The records that follow are to be repeated without alteration.

Front-end code change data:
——————————
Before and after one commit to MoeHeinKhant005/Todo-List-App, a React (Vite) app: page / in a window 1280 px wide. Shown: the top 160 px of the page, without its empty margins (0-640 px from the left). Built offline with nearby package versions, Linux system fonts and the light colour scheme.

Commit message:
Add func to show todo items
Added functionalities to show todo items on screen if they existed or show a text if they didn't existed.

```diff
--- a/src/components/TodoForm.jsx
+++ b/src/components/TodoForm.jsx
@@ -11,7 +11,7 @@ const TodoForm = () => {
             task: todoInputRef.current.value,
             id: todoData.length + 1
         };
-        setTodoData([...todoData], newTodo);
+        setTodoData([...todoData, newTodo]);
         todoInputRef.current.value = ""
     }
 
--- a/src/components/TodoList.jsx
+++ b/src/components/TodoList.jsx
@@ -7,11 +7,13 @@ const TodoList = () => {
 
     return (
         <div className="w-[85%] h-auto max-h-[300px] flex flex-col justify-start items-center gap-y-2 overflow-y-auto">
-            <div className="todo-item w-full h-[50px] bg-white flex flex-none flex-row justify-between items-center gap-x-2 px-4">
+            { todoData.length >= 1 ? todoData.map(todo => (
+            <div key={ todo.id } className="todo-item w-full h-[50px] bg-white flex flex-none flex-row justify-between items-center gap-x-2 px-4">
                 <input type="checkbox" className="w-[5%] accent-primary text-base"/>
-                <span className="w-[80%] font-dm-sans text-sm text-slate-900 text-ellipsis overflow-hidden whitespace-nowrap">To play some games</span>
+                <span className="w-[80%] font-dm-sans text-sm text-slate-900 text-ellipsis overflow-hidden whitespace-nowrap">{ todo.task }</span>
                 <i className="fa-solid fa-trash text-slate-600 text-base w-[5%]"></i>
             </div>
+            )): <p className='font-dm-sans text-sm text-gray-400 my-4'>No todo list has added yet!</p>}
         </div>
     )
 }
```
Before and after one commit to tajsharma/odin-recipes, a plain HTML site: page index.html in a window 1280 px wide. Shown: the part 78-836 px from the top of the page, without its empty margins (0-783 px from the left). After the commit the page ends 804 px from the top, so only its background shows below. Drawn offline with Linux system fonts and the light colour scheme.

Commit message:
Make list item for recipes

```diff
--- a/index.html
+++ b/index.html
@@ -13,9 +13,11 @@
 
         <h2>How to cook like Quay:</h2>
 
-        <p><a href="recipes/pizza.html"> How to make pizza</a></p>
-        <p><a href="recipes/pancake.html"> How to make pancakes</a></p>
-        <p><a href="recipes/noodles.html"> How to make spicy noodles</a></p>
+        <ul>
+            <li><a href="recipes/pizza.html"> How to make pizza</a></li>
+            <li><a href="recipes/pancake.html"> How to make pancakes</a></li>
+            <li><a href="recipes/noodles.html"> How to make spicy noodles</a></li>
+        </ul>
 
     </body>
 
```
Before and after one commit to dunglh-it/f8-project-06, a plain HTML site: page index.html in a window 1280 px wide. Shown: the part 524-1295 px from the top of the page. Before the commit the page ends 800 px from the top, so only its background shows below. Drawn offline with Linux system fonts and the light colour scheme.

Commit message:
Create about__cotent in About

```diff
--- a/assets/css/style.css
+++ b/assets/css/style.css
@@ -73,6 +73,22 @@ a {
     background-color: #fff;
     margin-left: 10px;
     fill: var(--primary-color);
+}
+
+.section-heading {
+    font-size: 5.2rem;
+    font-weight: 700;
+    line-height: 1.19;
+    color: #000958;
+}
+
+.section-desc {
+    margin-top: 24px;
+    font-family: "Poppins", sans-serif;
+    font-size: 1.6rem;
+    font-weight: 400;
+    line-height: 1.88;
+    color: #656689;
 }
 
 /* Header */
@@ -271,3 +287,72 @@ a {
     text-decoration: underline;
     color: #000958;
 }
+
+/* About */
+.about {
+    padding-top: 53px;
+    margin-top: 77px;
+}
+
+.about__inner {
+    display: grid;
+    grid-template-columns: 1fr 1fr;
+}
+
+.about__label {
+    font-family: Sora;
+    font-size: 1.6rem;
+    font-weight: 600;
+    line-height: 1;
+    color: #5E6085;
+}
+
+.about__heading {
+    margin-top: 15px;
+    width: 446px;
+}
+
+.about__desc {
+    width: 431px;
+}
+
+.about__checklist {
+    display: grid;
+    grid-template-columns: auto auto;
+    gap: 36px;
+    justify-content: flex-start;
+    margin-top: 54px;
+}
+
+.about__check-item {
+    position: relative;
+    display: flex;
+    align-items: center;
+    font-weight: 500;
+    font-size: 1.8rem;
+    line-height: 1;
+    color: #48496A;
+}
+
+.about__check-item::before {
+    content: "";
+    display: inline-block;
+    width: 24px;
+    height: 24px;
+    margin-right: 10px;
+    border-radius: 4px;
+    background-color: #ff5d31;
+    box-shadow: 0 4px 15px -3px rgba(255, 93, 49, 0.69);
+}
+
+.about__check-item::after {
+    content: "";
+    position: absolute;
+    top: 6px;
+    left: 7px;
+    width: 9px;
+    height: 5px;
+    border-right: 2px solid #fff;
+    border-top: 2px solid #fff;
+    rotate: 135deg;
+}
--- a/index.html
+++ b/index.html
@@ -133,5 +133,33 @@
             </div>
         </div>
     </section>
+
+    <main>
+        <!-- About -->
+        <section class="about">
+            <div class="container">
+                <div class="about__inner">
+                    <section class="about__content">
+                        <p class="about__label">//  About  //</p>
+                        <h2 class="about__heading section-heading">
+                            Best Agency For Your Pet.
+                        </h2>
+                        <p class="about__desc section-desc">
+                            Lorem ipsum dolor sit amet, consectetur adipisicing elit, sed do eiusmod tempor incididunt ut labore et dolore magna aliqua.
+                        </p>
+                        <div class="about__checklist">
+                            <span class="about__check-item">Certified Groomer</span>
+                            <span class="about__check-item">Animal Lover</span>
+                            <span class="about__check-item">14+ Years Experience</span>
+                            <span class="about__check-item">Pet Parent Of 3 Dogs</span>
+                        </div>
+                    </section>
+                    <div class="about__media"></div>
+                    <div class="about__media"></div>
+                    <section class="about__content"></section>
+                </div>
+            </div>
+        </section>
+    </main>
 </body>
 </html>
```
——————————
* **Solution below**:
Before and after one commit to MoeHeinKhant005/Todo-List-App, a React (Vite) app: page / in a window 1280 px wide. Shown: the top 160 px of the page, without its empty margins (0-640 px from the left). Built offline with nearby package versions, Linux system fonts and the light colour scheme.

Commit message:
Add func to show todo items
Added functionalities to show todo items on screen if they existed or show a text if they didn't existed.

```diff
--- a/src/components/TodoForm.jsx
+++ b/src/components/TodoForm.jsx
@@ -11,7 +11,7 @@ const TodoForm = () => {
             task: todoInputRef.current.value,
             id: todoData.length + 1
         };
-        setTodoData([...todoData], newTodo);
+        setTodoData([...todoData, newTodo]);
         todoInputRef.current.value = ""
     }
 
--- a/src/components/TodoList.jsx
+++ b/src/components/TodoList.jsx
@@ -7,11 +7,13 @@ const TodoList = () => {
 
     return (
         <div className="w-[85%] h-auto max-h-[300px] flex flex-col justify-start items-center gap-y-2 overflow-y-auto">
-            <div className="todo-item w-full h-[50px] bg-white flex flex-none flex-row justify-between items-center gap-x-2 px-4">
+            { todoData.length >= 1 ? todoData.map(todo => (
+            <div key={ todo.id } className="todo-item w-full h-[50px] bg-white flex flex-none flex-row justify-between items-center gap-x-2 px-4">
                 <input type="checkbox" className="w-[5%] accent-primary text-base"/>
-                <span className="w-[80%] font-dm-sans text-sm text-slate-900 text-ellipsis overflow-hidden whitespace-nowrap">To play some games</span>
+                <span className="w-[80%] font-dm-sans text-sm text-slate-900 text-ellipsis overflow-hidden whitespace-nowrap">{ todo.task }</span>
                 <i className="fa-solid fa-trash text-slate-600 text-base w-[5%]"></i>
             </div>
+            )): <p className='font-dm-sans text-sm text-gray-400 my-4'>No todo list has added yet!</p>}
         </div>
     )
 }
```
Before and after one commit to tajsharma/odin-recipes, a plain HTML site: page index.html in a window 1280 px wide. Shown: the part 78-836 px from the top of the page, without its empty margins (0-783 px from the left). After the commit the page ends 804 px from the top, so only its background shows below. Drawn offline with Linux system fonts and the light colour scheme.

Commit message:
Make list item for recipes

```diff
--- a/index.html
+++ b/index.html
@@ -13,9 +13,11 @@
 
         <h2>How to cook like Quay:</h2>
 
-        <p><a href="recipes/pizza.html"> How to make pizza</a></p>
-        <p><a href="recipes/pancake.html"> How to make pancakes</a></p>
-        <p><a href="recipes/noodles.html"> How to make spicy noodles</a></p>
+        <ul>
+            <li><a href="recipes/pizza.html"> How to make pizza</a></li>
+            <li><a href="recipes/pancake.html"> How to make pancakes</a></li>
+            <li><a href="recipes/noodles.html"> How to make spicy noodles</a></li>
+        </ul>
 
     </body>
 
```
Before and after one commit to dunglh-it/f8-project-06, a plain HTML site: page index.html in a window 1280 px wide. Shown: the part 524-1295 px from the top of the page. Before the commit the page ends 800 px from the top, so only its background shows below. Drawn offline with Linux system fonts and the light colour scheme.

Commit message:
Create about__cotent in About

```diff
--- a/assets/css/style.css
+++ b/assets/css/style.css
@@ -73,6 +73,22 @@ a {
     background-color: #fff;
     margin-left: 10px;
     fill: var(--primary-color);
+}
+
+.section-heading {
+    font-size: 5.2rem;
+    font-weight: 700;
+    line-height: 1.19;
+    color: #000958;
+}
+
+.section-desc {
+    margin-top: 24px;
+    font-family: "Poppins", sans-serif;
+    font-size: 1.6rem;
+    font-weight: 400;
+    line-height: 1.88;
+    color: #656689;
 }
 
 /* Header */
@@ -271,3 +287,72 @@ a {
     text-decoration: underline;
     color: #000958;
 }
+
+/* About */
+.about {
+    padding-top: 53px;
+    margin-top: 77px;
+}
+
+.about__inner {
+    display: grid;
+    grid-template-columns: 1fr 1fr;
+}
+
+.about__label {
+    font-family: Sora;
+    font-size: 1.6rem;
+    font-weight: 600;
+    line-height: 1;
+    color: #5E6085;
+}
+
+.about__heading {
+    margin-top: 15px;
+    width: 446px;
+}
+
+.about__desc {
+    width: 431px;
+}
+
+.about__checklist {
+    display: grid;
+    grid-template-columns: auto auto;
+    gap: 36px;
+    justify-content: flex-start;
+    margin-top: 54px;
+}
+
+.about__check-item {
+    position: relative;
+    display: flex;
+    align-items: center;
+    font-weight: 500;
+    font-size: 1.8rem;
+    line-height: 1;
+    color: #48496A;
+}
+
+.about__check-item::before {
+    content: "";
+    display: inline-block;
+    width: 24px;
+    height: 24px;
+    margin-right: 10px;
+    border-radius: 4px;
+    background-color: #ff5d31;
+    box-shadow: 0 4px 15px -3px rgba(255, 93, 49, 0.69);
+}
+
+.about__check-item::after {
+    content: "";
+    position: absolute;
+    top: 6px;
+    left: 7px;
+    width: 9px;
+    height: 5px;
+    border-right: 2px solid #fff;
+    border-top: 2px solid #fff;
+    rotate: 135deg;
+}
--- a/index.html
+++ b/index.html
@@ -133,5 +133,33 @@
             </div>
         </div>
     </section>
+
+    <main>
+        <!-- About -->
+        <section class="about">
+            <div class="container">
+                <div class="about__inner">
+                    <section class="about__content">
+                        <p class="about__label">//  About  //</p>
+                        <h2 class="about__heading section-heading">
+                            Best Agency For Your Pet.
+                        </h2>
+                        <p class="about__desc section-desc">
+                            Lorem ipsum dolor sit amet, consectetur adipisicing elit, sed do eiusmod tempor incididunt ut labore et dolore magna aliqua.
+                        </p>
+                        <div class="about__checklist">
+                            <span class="about__check-item">Certified Groomer</span>
+                            <span class="about__check-item">Animal Lover</span>
+                            <span class="about__check-item">14+ Years Experience</span>
+                            <span class="about__check-item">Pet Parent Of 3 Dogs</span>
+                        </div>
+                    </section>
+                    <div class="about__media"></div>
+                    <div class="about__media"></div>
+                    <section class="about__content"></section>
+                </div>
+            </div>
+        </section>
+    </main>
 </body>
 </html>
```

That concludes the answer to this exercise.